The clinician firmly stabilizes the distal radius with one hand and grasps the head of the ulna between the thumb and the index finger of the other hand.
The ulnar head is depressed in an anterior direction (as in depressing a key on a piano).
What is a positive piano key sign?
The piano key sign is positive for a triangular fibrocartilage complex (TFCC) tear or triquetral instability if there is excessive movement in an anterior (palmar) direction or if upon release of the ulna, the bone springs back into its high posterior (dorsal) position.
There may also be discomfort reported during piano key test.
Sensitivity & Specificity
A descriptive study by LaStayo and Howell2 found that the Sensitivity & Specificity of Piano Key sign is:
Distal Radioulnar Joint DRUJ:
The distal radioulnar joint (DRUJ) plays an important role in wrist and forearm function.
The DRUJ is a uniaxial pivot joint that joins the distal radius and ulna and an articular disk.
The articular disk, known as the TFCC, assists in binding the distal radius and is the main stabilizer of the DRUJ.

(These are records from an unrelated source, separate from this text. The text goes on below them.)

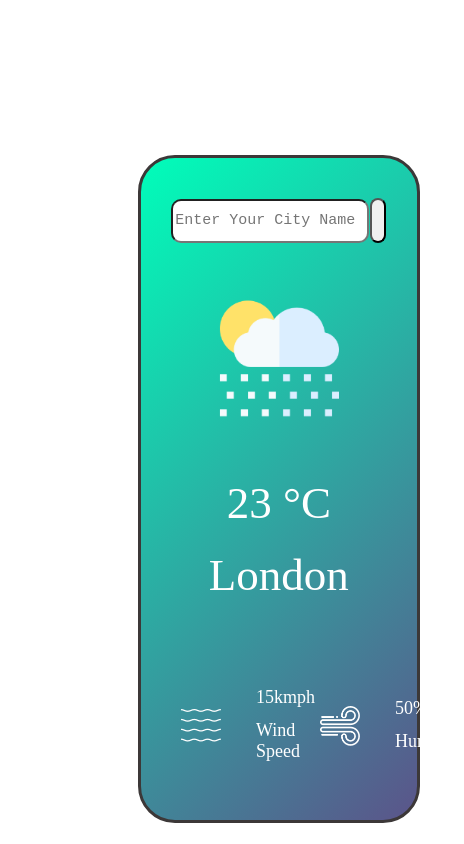
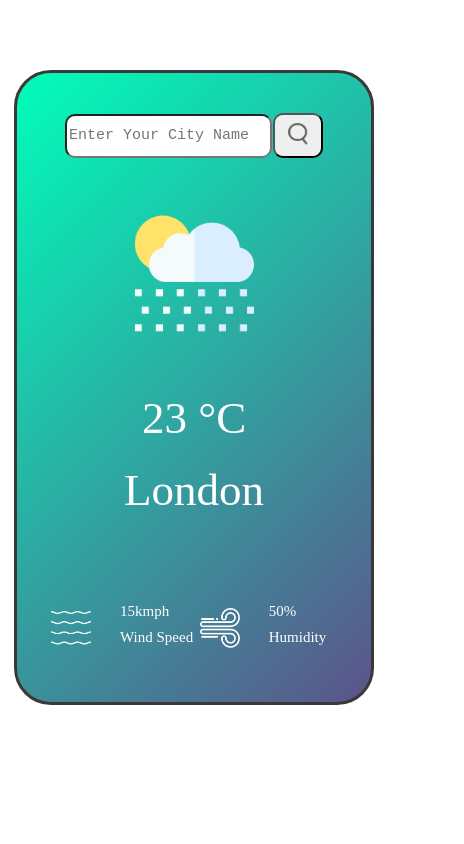
Before and after one commit to rajeshofficial/weatherAPi, a plain HTML site: page index.html in a window 390 px wide. Shown: the whole page, 464 px wide, since content can reach past the window. Drawn offline with Linux system fonts and the light colour scheme.

Commit message:
Responsiveness added

```diff
--- a/style.css
+++ b/style.css
@@ -95,14 +95,19 @@ margin-right: 120px;
         font-size: 18px;
 
 }
-@media only screen and (max-width: 600px) {
+@media only screen and (max-width: 420px) {
+
     .card {
-        width: 55%;
+        width: 76%;
         max-width: 380px;
-        margin: 155px 130px 0;
+        margin: 6px;
+        margin-top: 70px;
         padding: 40px 35px;
         border-radius: 37px;
+    }
+    .card p {
 
+        font-size: 15px;
     }
     .details {
     padding: 0 0px;
@@ -113,6 +118,14 @@ margin-right: 120px;
     text-align: left;
     padding-left: 5px;
 }
+.col img{
+width: 40px;
+margin-right: 29px;
+margin-left: -6px;
+margin-bottom: 14px;
+}
+
+
 .search input {
     width: 199px;
     height: 38px;
@@ -122,3 +135,4 @@ margin-right: 120px;
 
 
   }
+}
```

At its distal end, the radius widens to form a broad concave articular surface.
The articular surface has an ulnar inclination in the frontal plane, which averages 23 degrees, and a anterior (palmar) inclination in the sagittal plane, which averages 11 degrees.
The distal end of the ulna expands slightly laterally into a rounded head and medially into an ulnar styloid process. The rounded head of the ulnar head contacts both the ulnar notch of the radius laterally and the TFCC distally.
The ulnar styloid process is approximately one-half inch shorter than the radial styloid process, resulting in more ulnar deviation than radial deviation being available.
The articular capsule, which attaches to the articular margins of the radius and ulna and to the disk enclosing the inferior radioulnar joint, is lax.
Anterior (palmar) and posterior (dorsal) radioulnar ligaments strengthen the capsule anteriorly and posteriorly.
Forearm supination tightens the anterior capsule and pronation tightens the posterior part, adding to the overall stability of the wrist.
The DRUJ functions to transmit the loads from the hand to the forearm.
Triangular Fibrocartilage Complex TFCC:
The TFCC essentially comprises a fibrocartilage disk interposed between the medial proximal row and the distal ulna within the medial aspect of the wrist.
The primary function of the TFCC is to enhance joint congruity and to cushion against compressive forces.
Indeed the TFCC transmits about 20 percent of the axial load from the hand to the forearm.
The broad base of the disk is attached to the medial edge of the ulnar notch of the radius, and its apex is attached to the lateral aspect of the base of the ulnar styloid process. The disk’s anterior and posterior borders are thickened.
A number of ligaments originate from the TFCC and provide support to it. These include:
The ulnolunate ligament.
The ulnar collateral and the radioulnar ligaments.
Other structures that lend support to the TFCC include the following:
The ulnocarpal ligaments.
The sheath of the extensor carpi ulnaris (ECU) tendon, which is the only wrist tendon that broadly connects to the TFCC.
Both the superior and the inferior articular surfaces of the TFCC are smooth and concave. The disk separates the distal ulna from direct contact with the carpals but allows gliding between the carpals, disk, and ulna during forearm pronation and supination.
The TFCC is innervated by branches of the posterior interosseous, ulnar, and posterior (dorsal) sensory ulnar nerves.
Skirven T: Clinical examination of the wrist. J Hand Ther 9:96–107, 1996.
LaStayo P, Howell J: Clinical provocative tests used in evaluating wrist pain: A descriptive study. J Hand Ther 8:10–17, 1995. PMID: 7742888
Ward LD, Ambrose CG, Masson MV, et al: The role of the distal radioulnar ligaments, interosseous membrane, and joint capsule, in distal radioulnar joint stability. J Hand Surg Am 25:341–351, 2000.
Palmer AK, Werner FW: The triangular fibrocartilage complex of the wrist – anatomy and function. J Hand Surg Am 6:153–162, 1981.